This paper studies the relationship between word error rate (WER) and keyword error rate (KER) in speech transcripts and their effect on the performance of speech analytics applications. Automatic speech recognition (ASR) systems are increasingly used as input for speech analytics, which raises the question of whether WER or KER is the more suitable performance metric for calibrating the ASR system. ASR systems are typically evaluated in terms of WER. Many speech analytics applications, however, rely on identifying keywords in the transcripts - thus their performance can be expected to be more sensitive to keyword errors than regular word errors.
To study this question, we conduct a case study using an experimental data set comprising 100 calls to a contact center. We first automatically extract domain-specific words from the manual transcription and use this set of words to calculate keyword error rates in the following experiments. We then generate call transcripts with the IBM Attila speech recognition system, using different training for each repetition to generate transcripts with a range of word error rates. The transcripts are then processed with two speech analytics applications, call section segmentation and topic categorization. The results show similar WER and KER in high-accuracy transcripts, but KER increases more rapidly than WER as the accuracy of the transcription deteriorates. Neither speech analytics application showed significant sensitivity to the increase in KER for low-accuracy transcripts. Thus this case study did not identify a significant difference between using WER and KER.
Bibliographic reference.
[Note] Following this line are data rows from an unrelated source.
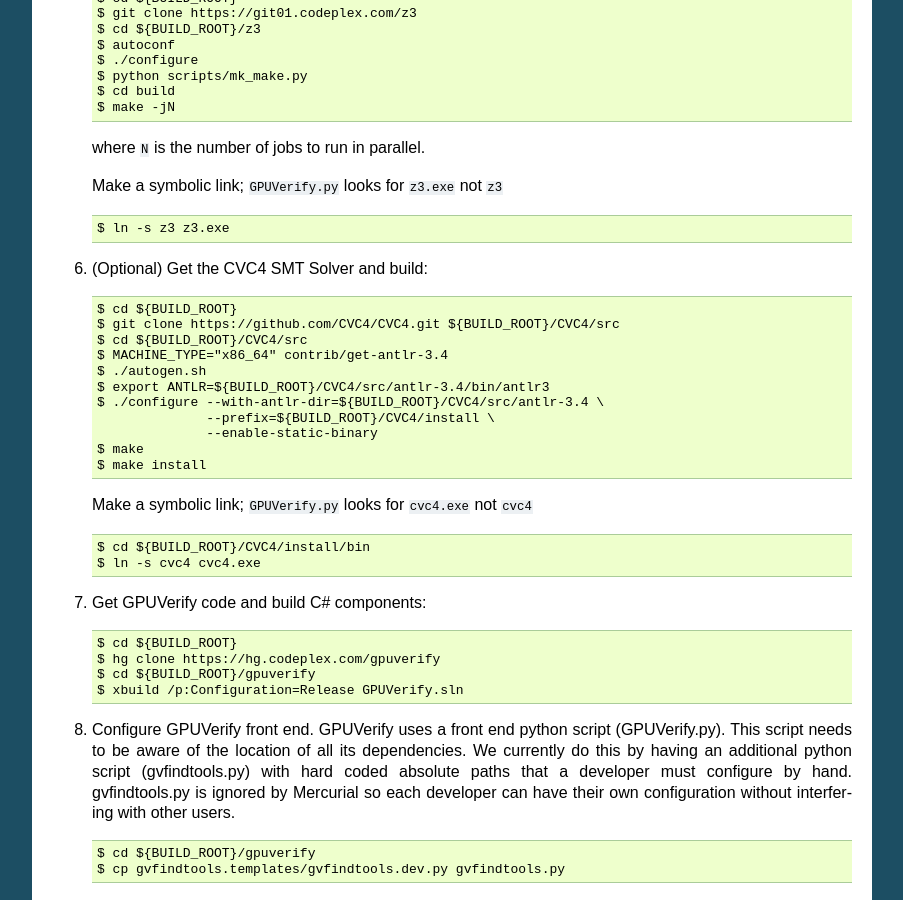
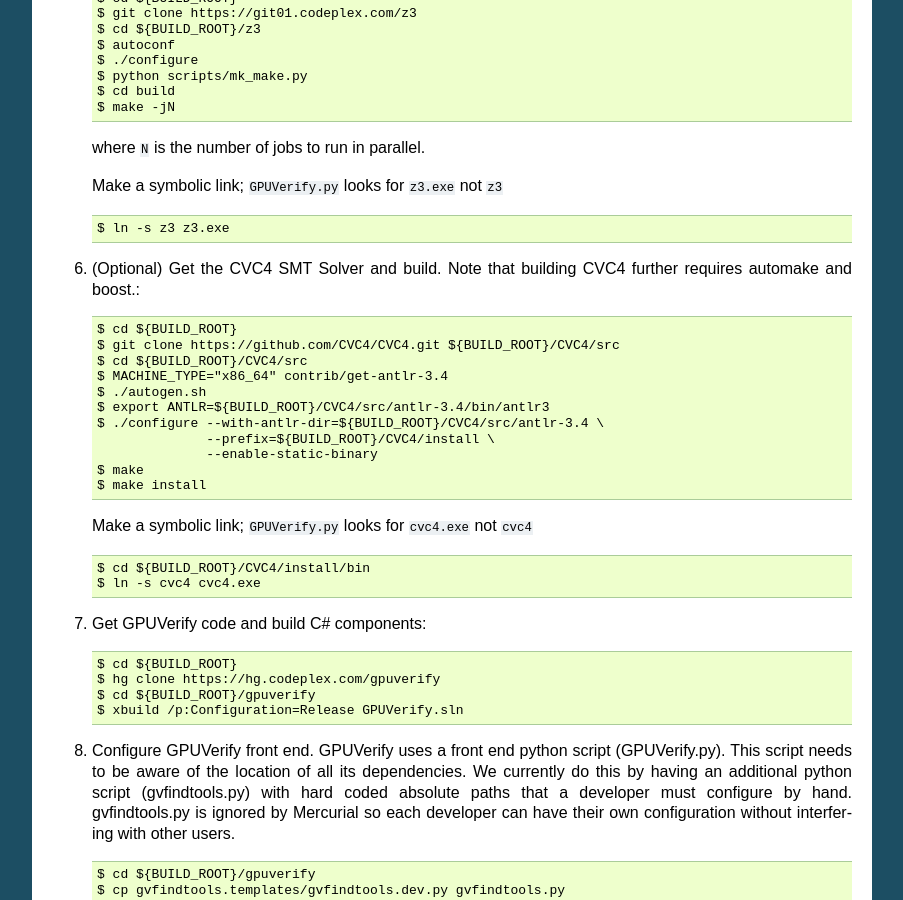
Before and after one commit to mc-imperial/gpuverify, a Sphinx documentation site: the page built from Documentation/developer_guide.rst, in a window 1280 px wide and 900 px high, scrolled down 1999 px. Shown: the whole window, without its empty margins (198-1101 px from the left). Built offline with Sphinx 7.4.7, drawn with Linux system fonts in a browser that asks for light colours; formulas are drawn with MathJax 3; some of the changed text lies outside the part shown.

Commit message:
Note extra requirements for CVC4 builds.

```diff
--- a/Documentation/developer_guide.rst
+++ b/Documentation/developer_guide.rst
@@ -128,7 +128,8 @@
 
     $ ln -s z3 z3.exe
 
-#. (Optional) Get the CVC4 SMT Solver and build::
+#. (Optional) Get the CVC4 SMT Solver and build.
+   Note that building CVC4 further requires automake and boost.::
 
     $ cd ${BUILD_ROOT}
     $ git clone https://github.com/CVC4/CVC4.git ${BUILD_ROOT}/CVC4/src
@@ -333,7 +334,8 @@
 
     $ ln -s z3 z3.exe
 
-#. (Optional) Get the CVC4 SMT Solver and build::
+#. (Optional) Get the CVC4 SMT Solver and build.
+   Note that building CVC4 further requires automake and boost.::
 
     $ cd ${BUILD_ROOT}
     $ git clone https://github.com/CVC4/CVC4.git ${BUILD_ROOT}/CVC4/src
```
Park, Youngja / Patwardhan, Siddharth / Visweswariah, Karthik / Gates, Stephen C. (2008): "An empirical analysis of word error rate and keyword error rate", In INTERSPEECH-2008, 2070-2073.